The right strings!

Mandolin #1 was completed a while ago, so it’s time to experiment with string type. The original strings were D’Addario J67(s) which have nickel wound G and D strings. I used these because they last a bit longer due to perspiration tarnish.  I’m trying a set of D’Addario EJ74(s) which are a standard medium gauge […]

Mandolin Build: Finished Sound

(Prev: String Up)

Here is a sound sample of the finished mandolin.

The sound is rich on the wound strings and punchy on the treble side. I actually use this instrument for bluegrass and folk music. It seems to want to play both equally well.

One of the most fascinating aspects of the mandolin is how the […]

Mandolin Build: String Up

(Prev: End Pin)

The builder waits for weeks to live in this moment… what will it sound like? Will the top bracing hold 160 pounds of pressure without collapsing? Will all of the work come together to make a fine and unique mandolin?

I’m actually pleased with the sound. I have the string height set at: […]

Mandolin Build: End Pin

(Prev: French Polish Neck)

I took this picture to show how nifty inlay looks with maple, ebony, and rosewood.

The end pin is ebony, the vertical strip is ebony, the binding is rosewood and the body, maple. Quite the contrast, eh? One must be cautious of “bleed” from rosewood, however!

This is where shellac really shines! The […]

Mandolin Build: French Polish Neck

(Prev: Bridge)

Looking at the back view you can see the shine of the shellac across the back and up the neck. The necks are neat because the maple’s grain really “pops” when the finish is applied.

Most necks are left unfinished because of shellac’s solubility issues with water (or perspiration). I finished my neck just […]

Mandolin Build: Bridge

(Prev: Headstock)

Here are a couple of pictures of the mandolin bridge resting in position.
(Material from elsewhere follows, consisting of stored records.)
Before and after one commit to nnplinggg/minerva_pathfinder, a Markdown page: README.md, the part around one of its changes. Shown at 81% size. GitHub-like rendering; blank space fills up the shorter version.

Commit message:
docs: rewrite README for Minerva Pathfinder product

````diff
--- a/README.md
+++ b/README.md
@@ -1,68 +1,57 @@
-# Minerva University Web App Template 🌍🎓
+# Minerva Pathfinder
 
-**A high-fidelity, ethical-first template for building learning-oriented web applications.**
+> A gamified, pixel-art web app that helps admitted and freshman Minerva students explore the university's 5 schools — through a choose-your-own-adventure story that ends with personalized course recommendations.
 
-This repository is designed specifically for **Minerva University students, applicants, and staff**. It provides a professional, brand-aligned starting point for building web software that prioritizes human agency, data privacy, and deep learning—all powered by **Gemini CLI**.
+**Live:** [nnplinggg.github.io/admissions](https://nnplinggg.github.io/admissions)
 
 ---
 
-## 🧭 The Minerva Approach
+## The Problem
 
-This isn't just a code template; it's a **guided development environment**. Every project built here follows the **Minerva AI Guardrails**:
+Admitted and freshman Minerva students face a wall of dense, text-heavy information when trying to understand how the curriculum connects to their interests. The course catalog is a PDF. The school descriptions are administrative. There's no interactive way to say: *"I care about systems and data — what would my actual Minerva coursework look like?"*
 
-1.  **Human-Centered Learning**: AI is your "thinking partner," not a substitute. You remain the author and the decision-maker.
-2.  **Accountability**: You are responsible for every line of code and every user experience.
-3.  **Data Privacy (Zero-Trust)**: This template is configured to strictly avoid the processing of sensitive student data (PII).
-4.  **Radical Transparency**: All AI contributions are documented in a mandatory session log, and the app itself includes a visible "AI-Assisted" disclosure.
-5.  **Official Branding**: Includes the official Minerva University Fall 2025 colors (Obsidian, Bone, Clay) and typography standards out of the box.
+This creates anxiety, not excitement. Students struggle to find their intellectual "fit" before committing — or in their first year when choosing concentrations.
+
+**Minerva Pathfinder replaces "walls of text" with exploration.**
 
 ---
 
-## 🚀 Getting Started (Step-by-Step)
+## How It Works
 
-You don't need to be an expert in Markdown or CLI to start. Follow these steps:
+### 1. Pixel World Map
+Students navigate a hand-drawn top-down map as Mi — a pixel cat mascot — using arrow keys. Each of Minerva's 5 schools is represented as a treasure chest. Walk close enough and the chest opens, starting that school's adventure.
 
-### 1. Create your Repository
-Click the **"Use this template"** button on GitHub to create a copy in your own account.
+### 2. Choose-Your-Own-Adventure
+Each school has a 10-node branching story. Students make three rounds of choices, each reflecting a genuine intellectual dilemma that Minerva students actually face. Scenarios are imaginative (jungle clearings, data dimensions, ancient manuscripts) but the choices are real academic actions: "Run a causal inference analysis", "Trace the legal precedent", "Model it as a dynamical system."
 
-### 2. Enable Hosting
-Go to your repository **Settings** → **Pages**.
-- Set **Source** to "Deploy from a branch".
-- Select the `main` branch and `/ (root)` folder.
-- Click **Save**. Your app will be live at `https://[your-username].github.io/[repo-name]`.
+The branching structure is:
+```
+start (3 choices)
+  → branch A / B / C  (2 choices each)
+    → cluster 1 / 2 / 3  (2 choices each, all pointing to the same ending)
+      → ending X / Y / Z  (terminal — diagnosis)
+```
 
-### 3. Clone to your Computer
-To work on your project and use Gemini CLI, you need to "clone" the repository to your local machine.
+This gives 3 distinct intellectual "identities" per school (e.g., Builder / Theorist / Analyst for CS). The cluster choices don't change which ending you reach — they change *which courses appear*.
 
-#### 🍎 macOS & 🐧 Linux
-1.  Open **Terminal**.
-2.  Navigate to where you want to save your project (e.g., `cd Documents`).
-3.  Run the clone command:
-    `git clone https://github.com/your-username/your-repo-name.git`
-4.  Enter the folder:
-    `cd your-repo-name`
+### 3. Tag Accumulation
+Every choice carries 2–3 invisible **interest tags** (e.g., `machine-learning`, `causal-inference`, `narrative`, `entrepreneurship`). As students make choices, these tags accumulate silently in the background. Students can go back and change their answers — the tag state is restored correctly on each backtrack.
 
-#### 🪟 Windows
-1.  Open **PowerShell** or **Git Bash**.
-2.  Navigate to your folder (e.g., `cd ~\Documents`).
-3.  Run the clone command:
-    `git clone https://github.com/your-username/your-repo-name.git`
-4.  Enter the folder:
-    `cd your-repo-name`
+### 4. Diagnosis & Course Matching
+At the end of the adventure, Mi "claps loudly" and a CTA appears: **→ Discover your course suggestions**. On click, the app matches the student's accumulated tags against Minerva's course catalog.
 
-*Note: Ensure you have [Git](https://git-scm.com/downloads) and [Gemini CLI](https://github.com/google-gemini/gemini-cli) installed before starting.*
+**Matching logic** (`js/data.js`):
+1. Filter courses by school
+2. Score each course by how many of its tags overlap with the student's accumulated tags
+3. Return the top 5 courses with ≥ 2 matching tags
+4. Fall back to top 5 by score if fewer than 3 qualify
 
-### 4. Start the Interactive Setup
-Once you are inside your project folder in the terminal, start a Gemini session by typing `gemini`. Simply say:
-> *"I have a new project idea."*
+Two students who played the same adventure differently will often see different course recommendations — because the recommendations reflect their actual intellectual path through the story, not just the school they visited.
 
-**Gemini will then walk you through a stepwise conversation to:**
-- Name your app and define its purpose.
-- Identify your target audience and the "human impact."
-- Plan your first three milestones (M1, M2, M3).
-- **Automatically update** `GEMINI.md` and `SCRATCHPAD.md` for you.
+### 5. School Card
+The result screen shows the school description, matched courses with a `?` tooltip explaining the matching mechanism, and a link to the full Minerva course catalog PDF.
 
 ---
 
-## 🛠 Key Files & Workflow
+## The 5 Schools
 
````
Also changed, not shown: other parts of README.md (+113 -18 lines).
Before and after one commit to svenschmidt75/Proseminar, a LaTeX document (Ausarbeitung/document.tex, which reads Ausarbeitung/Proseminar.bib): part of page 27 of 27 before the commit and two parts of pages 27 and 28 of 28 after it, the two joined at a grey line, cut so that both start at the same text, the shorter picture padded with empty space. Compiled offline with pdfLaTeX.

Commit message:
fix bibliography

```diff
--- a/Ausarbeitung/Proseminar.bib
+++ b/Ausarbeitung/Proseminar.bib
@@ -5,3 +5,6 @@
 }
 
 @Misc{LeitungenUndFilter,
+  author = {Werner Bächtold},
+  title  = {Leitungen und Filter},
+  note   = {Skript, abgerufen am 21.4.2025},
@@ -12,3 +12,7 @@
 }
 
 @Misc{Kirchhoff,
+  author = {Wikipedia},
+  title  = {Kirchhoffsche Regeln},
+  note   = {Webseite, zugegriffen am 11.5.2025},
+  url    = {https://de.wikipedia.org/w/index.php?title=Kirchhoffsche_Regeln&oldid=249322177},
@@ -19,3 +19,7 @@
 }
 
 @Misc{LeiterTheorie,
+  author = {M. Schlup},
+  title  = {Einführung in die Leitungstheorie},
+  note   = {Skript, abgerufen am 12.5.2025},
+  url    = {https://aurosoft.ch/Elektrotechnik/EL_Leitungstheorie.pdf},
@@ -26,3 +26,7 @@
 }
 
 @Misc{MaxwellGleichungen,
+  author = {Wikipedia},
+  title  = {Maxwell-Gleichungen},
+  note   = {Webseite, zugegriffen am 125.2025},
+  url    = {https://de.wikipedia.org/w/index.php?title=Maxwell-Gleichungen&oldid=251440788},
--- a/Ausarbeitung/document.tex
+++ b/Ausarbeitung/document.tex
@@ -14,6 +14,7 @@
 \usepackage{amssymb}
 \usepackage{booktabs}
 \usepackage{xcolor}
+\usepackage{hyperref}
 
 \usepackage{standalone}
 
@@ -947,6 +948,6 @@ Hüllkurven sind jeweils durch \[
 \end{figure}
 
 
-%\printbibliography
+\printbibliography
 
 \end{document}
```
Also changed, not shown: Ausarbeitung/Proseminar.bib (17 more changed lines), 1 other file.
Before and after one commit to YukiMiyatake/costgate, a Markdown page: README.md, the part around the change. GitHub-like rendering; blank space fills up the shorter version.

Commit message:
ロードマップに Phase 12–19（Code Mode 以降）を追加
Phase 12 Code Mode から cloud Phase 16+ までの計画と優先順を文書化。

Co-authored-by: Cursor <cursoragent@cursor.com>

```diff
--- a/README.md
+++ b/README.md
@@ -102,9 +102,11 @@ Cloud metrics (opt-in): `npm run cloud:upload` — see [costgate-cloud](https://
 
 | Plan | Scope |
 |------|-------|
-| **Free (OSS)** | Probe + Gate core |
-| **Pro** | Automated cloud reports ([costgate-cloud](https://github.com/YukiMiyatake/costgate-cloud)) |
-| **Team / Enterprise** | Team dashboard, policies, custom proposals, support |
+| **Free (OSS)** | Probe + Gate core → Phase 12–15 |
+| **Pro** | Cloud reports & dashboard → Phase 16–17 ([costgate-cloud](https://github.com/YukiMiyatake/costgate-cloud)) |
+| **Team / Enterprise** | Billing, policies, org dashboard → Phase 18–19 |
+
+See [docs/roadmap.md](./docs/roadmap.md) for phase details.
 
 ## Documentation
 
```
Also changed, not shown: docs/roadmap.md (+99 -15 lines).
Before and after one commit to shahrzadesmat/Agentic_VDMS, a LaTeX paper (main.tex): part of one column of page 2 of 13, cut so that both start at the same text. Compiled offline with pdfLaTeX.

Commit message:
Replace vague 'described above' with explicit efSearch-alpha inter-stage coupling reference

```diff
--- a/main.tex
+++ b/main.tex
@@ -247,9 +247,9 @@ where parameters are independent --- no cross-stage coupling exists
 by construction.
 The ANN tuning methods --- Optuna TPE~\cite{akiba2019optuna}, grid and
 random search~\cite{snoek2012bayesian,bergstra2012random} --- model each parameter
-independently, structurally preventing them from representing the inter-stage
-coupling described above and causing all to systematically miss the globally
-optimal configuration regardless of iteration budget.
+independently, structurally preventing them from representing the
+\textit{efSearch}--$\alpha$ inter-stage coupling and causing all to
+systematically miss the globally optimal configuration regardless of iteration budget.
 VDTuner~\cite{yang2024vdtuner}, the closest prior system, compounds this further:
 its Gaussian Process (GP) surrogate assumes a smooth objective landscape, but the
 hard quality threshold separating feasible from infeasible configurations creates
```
The advantage of a “floating” bridge is that it can be moved to allow for excellent intonation of the strings. The disadvantage? Because it moves around on the top of a compound curve the feet will never be in perfect contact […]

Mandolin Build: Headstock

(Prev: French Polish Back)

Here you’re looking at the headstock overlay on mandolin #1. Smaller surface areas can be difficult when applying a French polish – especially with an obstruction. In this case the nut was in the way of a smooth stroke across the headstock.

The only option I had was to wipe away from […]

Mandolin Build: French Polish Back

(Prev: 15th Fret Marker)

Again, French polish on the back, but far easier to apply – nothing’s in the way!

The box in the background of the picture is the pumice stone, the small glass jar holds the mixed shellac and the small plastic container keeps the “rubber” moist when not in use.

(Next: Headstock)

Mandolin Build: 15th Fret Marker

(Prev: French Polish Side)

This was a tricky little area to construct …

Normally, the 15th fret marker has no trim – it’s just a white line of plastic. Of course, I wanted to be different!

So, I added a piece of rosewood trim in front of the 15th fret marker to complete the look of the rosewood […]

Mandolin Build: French Polish Side

(Prev: Fret Board Inlay)

Here’s a good look at the side of mandolin #1. I figured I’d go for broke and try installing a rosewood binding. This has to be done with care – take too much off the body and the sanding process relieves too much material, leaving the side too thin in some […]

Mandolin Build: Fret Board Inlay

(Prev: French Polish Top)

Again, one of my “signatures” on my hand-built instruments is abalone position markers.

This is a picture of the abalone inlay on mandolin #1. I use smaller 5mm dots, as opposed to 6mm, for this application. I like the look of the dots to be comfortably inside the frets. The larger dots […]

Mandolin Build: French Polish Top

This is the first time I’ve attempted a French polish on an instrument. French polish is simply a term for shellac. The shellac is purchased in a dry, crystal form and Everclear grain alcohol (190 proof) is added to a set weight of the shellac as a catalyst to dissolve the crystals. Under normal […]